I’m asked that all the time. And my answer?
It’s a thriller.
That seems to have satisfied everyone — including myself — but over the past few days I’ve been doing research and reading lots of thriller flap copy, and it seems that many (virtually all) thrillers are defined more specifically. And that got me wondering: What IS Baby Grand?
A “thriller,” by definition, uses suspense, excitement and tension as its main elements and uses literary devices such as plot twists, red herrings and cliffhangers. My novel, for sure, fits in there. But beyond that, it gets murky (note: subgenre categories from Wikipedia):
- Conspiracy thriller: The hero/heroine confronts a large, powerful group of enemies whose true extent only he/she recognizes.
Hmmm, don’t think it’s this one.
- Crime thriller: This is a suspenseful account of a successful or failed crime or crimes, often focusing on the criminal rather than a policeman.
Yes, there is a crime in Baby Grand. A kidnapping. And I do focus on the criminals, as much as, or perhaps more than, the police. This is a definite contender.
- Disaster thriller: The main conflict is due to some sort of natural or artificial disaster, such as floods, earthquakes, hurricanes, volcanoes, etc.
- Erotic thriller: Think Basic Instinct. ‘Nuff said.
Uh, no. Actually… Well, not really.
- Legal thriller: John Grisham is the guru of this subgenre in which the hero is a lawyer who confronts enemies both inside and outside the courtroom.
One of my favorite legal thrillers was Primal Fear by William Diehl. (The last line of the book still stays with me.) Let’s see: There are two lawyers in Baby Grand, but I would not consider it to be a legal thriller.
- Medical thriller: The heroes, of course, are in the medical profession here.
Michael Crichton sucked me into this genre long ago. But no doctors in Baby Grand. Well, there is, but he’s such a minor character.
- Mystery thriller: ???
This subgenre was always bit murky to me, because “mysteries” and “thrillers” often overlap or go hand-in-hand. It seems a bit redundant to say “mystery thriller.” Am I wrong? Someone, please set me straight…
A Writer’s Digest article separates “mystery” and “thriller” this way: “A ‘mystery’ follows an intellectual protagonist who puts together clues to solve a crime after it’s been committed, and a ‘thriller’ details the prevention of a crime before it has been committed.” I don’t know if I buy that. That would make The Da Vinci Code a mystery, not a thriller. And Baby Grand too. No way.
I hereby relegate this category to the Scooby-Doo Mysteries until further notice…
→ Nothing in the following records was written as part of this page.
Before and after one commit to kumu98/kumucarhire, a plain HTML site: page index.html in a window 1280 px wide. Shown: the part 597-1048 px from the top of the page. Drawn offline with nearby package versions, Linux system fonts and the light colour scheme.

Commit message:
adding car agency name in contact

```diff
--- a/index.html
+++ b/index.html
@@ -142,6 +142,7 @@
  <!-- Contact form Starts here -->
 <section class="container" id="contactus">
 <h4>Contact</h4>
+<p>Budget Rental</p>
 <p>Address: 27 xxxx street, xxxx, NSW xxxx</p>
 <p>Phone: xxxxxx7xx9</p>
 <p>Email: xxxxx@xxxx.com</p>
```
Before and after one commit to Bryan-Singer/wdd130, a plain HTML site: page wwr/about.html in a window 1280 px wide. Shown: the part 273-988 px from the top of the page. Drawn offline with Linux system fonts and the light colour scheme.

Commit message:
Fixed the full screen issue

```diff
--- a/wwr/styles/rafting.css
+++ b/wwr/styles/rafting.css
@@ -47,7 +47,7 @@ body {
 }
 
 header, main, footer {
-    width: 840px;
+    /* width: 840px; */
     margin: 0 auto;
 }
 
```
- Political thriller: The hero must ensure the stability of the government that may or may not employ him.
Hmmm… Phillip Grand is governor of New York and plays a leading role in Baby Grand, but the stability of the government? Nah, doesn’t apply.
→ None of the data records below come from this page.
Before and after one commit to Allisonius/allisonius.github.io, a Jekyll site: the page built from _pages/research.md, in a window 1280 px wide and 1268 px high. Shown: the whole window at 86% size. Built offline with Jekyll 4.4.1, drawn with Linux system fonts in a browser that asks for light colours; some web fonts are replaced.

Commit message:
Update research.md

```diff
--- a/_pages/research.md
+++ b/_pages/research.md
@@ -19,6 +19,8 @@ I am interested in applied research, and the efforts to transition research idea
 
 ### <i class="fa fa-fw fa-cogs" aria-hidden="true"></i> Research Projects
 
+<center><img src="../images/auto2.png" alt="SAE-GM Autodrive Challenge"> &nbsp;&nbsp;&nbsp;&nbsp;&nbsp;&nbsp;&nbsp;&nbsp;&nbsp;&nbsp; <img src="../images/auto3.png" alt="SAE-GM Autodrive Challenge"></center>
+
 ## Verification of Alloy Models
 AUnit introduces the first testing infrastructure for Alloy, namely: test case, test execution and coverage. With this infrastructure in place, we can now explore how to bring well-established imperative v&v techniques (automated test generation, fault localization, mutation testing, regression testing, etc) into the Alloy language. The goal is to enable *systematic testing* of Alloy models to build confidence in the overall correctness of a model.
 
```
- Psychological thriller: The conflict between the main characters is mental and emotional, rather than physical.
There is a definite psychological component to Baby Grand. Perhaps this is our winner? But when I think of psychological thrillers, I think of The Silence of the Lambs. Or is that a crime thriller? Help!
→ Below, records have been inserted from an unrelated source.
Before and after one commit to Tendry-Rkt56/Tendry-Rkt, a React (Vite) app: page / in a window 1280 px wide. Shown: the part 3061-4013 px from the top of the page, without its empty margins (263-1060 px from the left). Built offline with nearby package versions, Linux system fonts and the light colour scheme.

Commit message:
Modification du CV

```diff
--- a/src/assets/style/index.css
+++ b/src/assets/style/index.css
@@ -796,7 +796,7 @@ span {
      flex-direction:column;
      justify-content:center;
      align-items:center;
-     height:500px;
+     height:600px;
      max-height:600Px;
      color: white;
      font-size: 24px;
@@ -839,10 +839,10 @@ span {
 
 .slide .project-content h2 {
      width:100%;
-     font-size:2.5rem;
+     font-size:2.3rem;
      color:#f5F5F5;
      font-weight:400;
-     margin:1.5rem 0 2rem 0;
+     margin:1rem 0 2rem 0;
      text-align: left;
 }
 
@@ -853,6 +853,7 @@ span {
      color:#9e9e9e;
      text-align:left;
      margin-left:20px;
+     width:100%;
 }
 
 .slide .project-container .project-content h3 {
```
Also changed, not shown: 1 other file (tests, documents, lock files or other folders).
- Religious thriller: The plot is closely connected to religious objects, institutions and questions.
Dan Brown’s Angels & Demons fits nicely here. Baby Grand? Nope.
- Supernatural thriller: This subgenre brings in otherworldly elements, from aliens and ghosts to weird psychic or superhuman abilities.
- Techno thriller: Sophisticated technology plays a prominent role.
Unless you consider Facebook sophisticated, then this one is a definite no.
The verdict? Can you believe, I’m still not sure. But I guess if I were forced to choose – you know, if I had a gun to my head – I’d pick crime thriller. Otherwise, I’m back to thriller. Plain and simple.